_Task to complete_: List the lines of this listing that hold the word "client".

_Records for this exercise_:
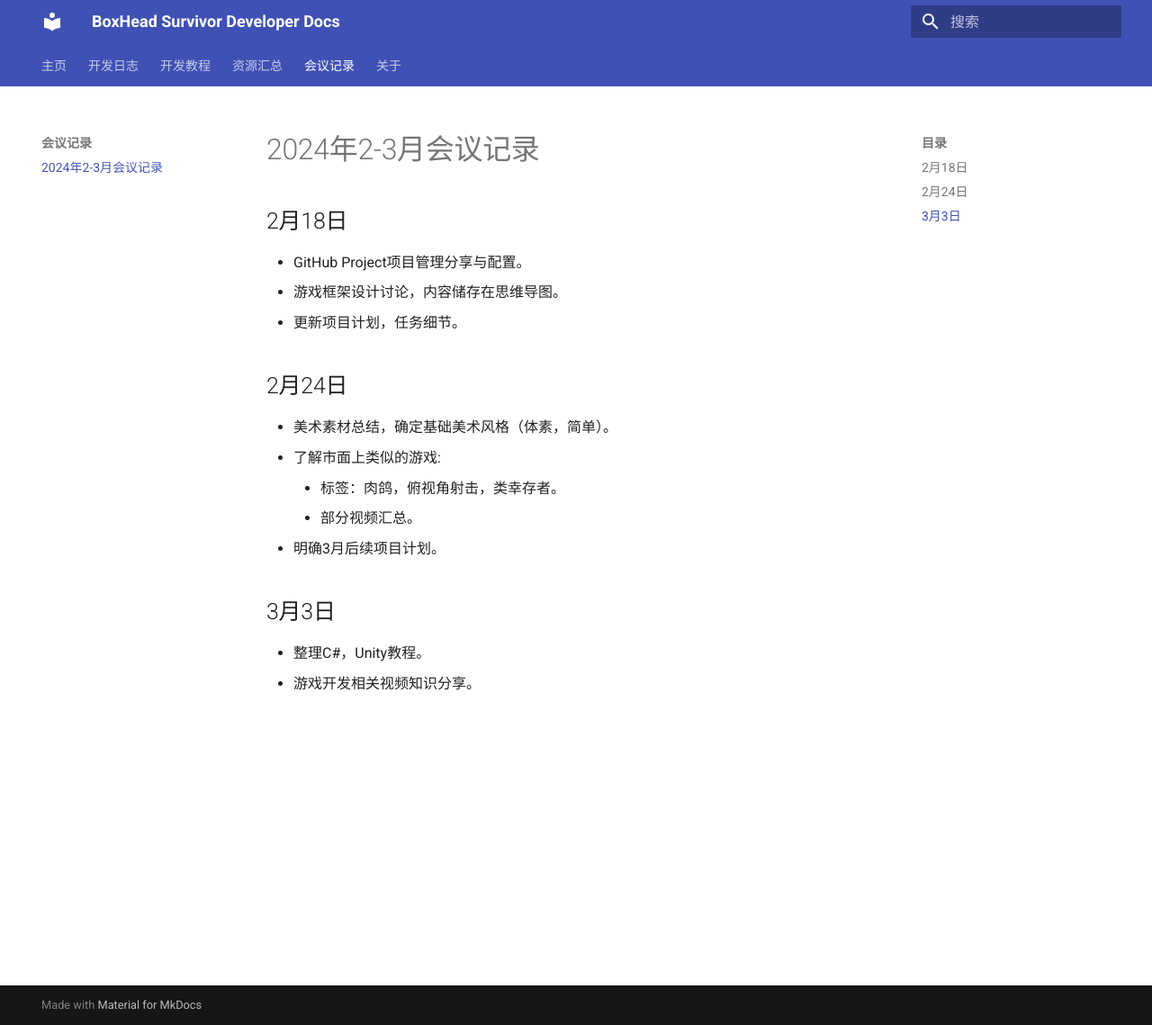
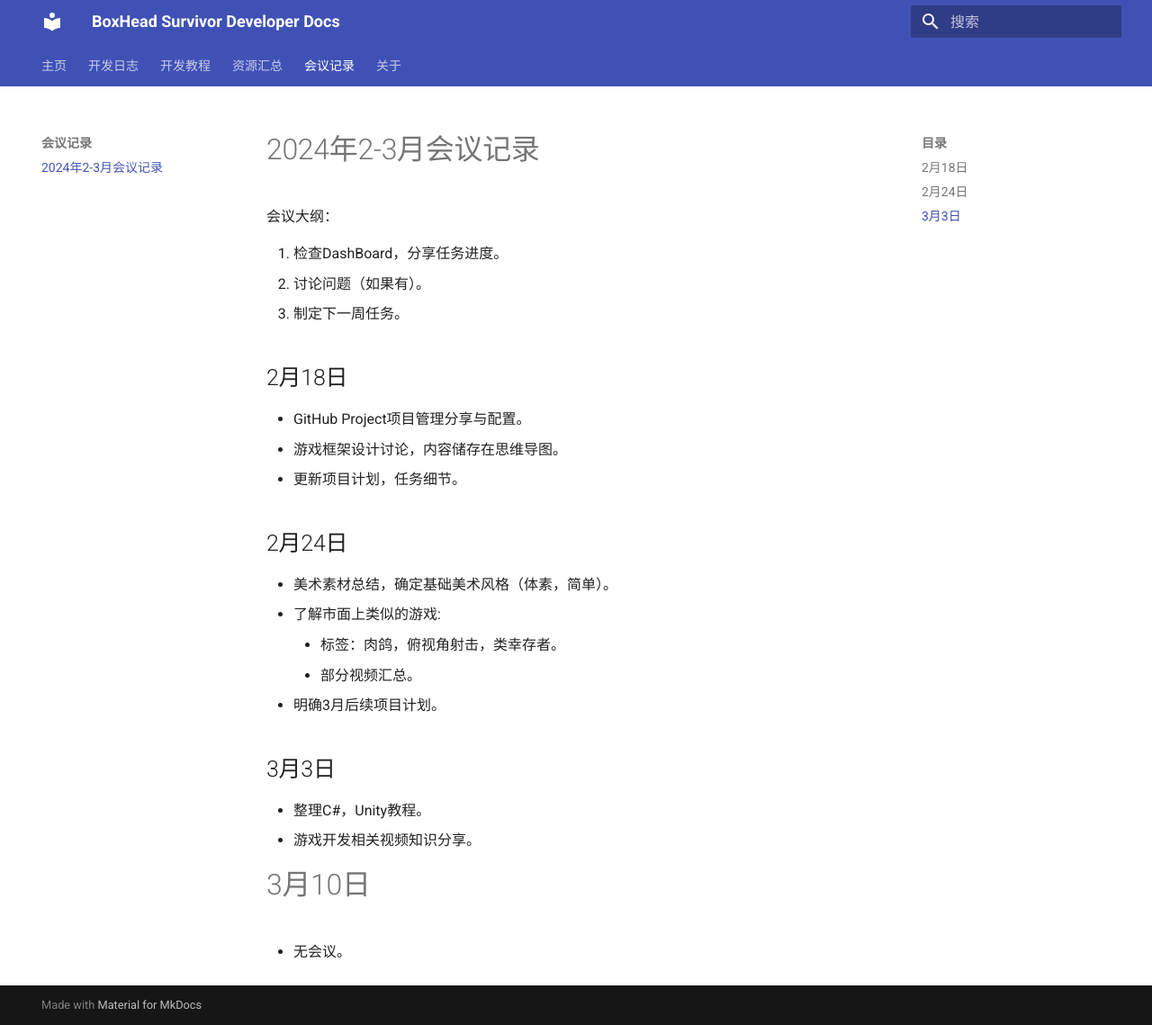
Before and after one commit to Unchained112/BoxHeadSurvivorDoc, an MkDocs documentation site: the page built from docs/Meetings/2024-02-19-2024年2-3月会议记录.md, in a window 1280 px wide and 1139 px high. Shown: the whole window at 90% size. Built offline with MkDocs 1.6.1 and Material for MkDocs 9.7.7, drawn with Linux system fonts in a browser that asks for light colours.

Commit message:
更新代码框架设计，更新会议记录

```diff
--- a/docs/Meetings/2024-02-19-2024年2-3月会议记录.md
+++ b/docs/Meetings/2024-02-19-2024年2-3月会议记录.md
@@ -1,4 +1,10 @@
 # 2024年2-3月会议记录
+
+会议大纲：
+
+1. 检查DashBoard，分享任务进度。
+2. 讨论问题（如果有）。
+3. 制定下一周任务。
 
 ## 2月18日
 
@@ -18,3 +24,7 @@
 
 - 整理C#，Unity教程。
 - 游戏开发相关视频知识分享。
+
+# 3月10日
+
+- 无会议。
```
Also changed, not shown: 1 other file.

==

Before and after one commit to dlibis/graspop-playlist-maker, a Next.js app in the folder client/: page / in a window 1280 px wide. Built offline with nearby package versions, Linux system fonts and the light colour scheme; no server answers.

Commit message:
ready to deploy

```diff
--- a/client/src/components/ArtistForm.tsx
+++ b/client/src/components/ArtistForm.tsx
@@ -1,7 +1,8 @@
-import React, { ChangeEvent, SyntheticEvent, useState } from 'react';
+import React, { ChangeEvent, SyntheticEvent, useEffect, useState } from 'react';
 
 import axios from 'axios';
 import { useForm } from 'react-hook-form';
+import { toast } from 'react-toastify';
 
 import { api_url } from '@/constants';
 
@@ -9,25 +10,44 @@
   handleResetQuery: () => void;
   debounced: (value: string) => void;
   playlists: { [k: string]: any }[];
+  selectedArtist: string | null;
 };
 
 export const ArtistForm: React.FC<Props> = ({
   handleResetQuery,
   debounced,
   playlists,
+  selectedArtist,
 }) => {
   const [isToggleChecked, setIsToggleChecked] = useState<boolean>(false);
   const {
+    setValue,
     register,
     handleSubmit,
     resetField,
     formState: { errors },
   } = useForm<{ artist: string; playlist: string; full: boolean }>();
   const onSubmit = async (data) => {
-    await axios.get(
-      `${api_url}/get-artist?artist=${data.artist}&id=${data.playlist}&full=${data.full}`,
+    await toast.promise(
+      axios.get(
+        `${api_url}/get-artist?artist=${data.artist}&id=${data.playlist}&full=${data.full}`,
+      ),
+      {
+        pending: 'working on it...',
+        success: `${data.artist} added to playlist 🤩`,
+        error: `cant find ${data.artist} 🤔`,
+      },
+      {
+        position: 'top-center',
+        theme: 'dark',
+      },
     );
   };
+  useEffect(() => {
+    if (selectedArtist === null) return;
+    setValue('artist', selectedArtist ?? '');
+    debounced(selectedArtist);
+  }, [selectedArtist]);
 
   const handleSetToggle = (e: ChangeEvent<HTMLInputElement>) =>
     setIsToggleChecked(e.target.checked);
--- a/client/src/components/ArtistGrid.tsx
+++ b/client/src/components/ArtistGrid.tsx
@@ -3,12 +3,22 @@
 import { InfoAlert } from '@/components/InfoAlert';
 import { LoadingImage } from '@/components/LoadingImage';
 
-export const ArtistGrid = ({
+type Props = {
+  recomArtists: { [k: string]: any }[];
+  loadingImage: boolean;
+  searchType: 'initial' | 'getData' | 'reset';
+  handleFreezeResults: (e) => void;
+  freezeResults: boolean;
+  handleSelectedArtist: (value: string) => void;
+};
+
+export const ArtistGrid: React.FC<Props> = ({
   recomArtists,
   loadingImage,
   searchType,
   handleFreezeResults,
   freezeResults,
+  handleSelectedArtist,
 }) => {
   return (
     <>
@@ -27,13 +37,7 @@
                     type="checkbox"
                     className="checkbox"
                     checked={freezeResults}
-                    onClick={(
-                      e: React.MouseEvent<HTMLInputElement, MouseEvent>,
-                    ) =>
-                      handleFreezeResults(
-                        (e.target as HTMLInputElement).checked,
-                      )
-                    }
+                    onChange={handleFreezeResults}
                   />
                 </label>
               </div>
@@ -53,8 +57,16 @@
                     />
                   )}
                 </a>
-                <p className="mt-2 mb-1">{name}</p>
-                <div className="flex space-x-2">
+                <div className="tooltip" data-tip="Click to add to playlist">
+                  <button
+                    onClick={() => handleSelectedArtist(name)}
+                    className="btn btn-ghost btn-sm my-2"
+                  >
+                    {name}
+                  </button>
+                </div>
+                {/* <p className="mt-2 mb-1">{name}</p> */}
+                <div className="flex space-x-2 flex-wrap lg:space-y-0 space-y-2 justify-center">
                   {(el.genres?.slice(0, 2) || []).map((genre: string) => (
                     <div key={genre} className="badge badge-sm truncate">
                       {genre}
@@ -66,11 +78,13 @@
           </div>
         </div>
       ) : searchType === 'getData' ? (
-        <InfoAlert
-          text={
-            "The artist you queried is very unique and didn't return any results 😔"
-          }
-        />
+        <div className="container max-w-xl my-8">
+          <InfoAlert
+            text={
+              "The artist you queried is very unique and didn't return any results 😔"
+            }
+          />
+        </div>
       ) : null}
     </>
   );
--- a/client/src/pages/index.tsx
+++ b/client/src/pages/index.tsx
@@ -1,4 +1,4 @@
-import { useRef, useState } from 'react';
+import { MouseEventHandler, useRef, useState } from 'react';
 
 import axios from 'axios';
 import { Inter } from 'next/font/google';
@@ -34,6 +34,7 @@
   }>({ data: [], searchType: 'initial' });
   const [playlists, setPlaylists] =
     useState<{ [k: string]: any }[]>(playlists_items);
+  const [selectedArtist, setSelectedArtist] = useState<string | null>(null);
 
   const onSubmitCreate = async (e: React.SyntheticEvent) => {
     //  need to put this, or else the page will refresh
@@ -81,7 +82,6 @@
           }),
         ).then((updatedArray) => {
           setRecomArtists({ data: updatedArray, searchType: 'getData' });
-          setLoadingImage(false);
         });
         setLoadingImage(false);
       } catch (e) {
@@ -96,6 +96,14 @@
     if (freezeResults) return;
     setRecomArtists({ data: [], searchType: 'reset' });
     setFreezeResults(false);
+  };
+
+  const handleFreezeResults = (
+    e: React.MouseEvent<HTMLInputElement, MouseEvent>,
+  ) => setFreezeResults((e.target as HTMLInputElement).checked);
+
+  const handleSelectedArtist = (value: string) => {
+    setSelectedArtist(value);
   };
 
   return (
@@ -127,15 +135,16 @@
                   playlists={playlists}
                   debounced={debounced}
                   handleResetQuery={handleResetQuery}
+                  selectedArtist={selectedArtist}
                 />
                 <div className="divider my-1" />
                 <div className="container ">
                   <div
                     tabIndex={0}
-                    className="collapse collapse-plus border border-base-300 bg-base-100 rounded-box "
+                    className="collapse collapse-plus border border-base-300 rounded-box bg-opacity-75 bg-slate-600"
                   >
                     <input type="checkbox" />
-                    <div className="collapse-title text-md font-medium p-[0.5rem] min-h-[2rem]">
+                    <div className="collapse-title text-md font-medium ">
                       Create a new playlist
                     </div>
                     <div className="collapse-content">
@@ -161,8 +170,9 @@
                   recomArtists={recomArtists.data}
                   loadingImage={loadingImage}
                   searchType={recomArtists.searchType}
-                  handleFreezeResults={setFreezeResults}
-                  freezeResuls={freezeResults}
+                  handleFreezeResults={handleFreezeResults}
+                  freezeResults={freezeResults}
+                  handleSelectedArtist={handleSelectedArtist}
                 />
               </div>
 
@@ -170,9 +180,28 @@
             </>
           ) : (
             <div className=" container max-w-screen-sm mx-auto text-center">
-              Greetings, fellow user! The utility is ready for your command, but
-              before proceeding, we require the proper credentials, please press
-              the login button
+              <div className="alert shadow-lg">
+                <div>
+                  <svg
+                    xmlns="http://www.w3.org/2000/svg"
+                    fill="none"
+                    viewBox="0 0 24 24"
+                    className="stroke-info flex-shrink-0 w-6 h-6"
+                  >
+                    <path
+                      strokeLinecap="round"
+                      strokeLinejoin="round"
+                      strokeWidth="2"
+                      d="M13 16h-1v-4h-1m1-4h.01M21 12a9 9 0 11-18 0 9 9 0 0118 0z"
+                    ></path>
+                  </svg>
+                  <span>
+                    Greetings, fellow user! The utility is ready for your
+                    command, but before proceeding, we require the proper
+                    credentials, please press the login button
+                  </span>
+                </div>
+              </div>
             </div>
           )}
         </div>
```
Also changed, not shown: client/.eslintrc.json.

--

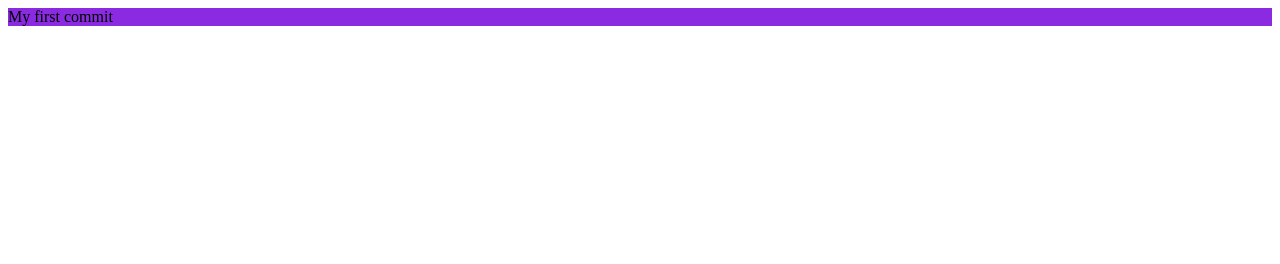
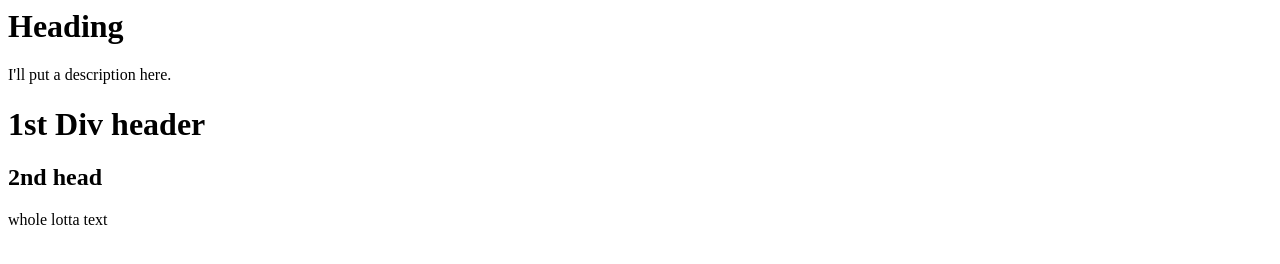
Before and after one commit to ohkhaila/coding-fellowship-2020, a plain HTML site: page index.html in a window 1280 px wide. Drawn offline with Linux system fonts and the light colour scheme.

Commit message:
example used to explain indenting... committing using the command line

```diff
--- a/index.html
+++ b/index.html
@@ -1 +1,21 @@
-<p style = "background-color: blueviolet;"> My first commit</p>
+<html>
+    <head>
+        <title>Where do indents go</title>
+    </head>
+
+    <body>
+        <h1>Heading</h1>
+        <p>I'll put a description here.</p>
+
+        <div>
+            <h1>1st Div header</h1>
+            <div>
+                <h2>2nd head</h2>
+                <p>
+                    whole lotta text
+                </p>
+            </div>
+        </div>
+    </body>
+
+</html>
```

_Answer space_:
Before and after one commit to dlibis/graspop-playlist-maker, a Next.js app in the folder client/: page / in a window 1280 px wide. Built offline with nearby package versions, Linux system fonts and the light colour scheme; no server answers.
--- a/client/src/components/ArtistForm.tsx
+++ b/client/src/components/ArtistForm.tsx
--- a/client/src/components/ArtistGrid.tsx
+++ b/client/src/components/ArtistGrid.tsx
--- a/client/src/pages/index.tsx
+++ b/client/src/pages/index.tsx
Also changed, not shown: client/.eslintrc.json.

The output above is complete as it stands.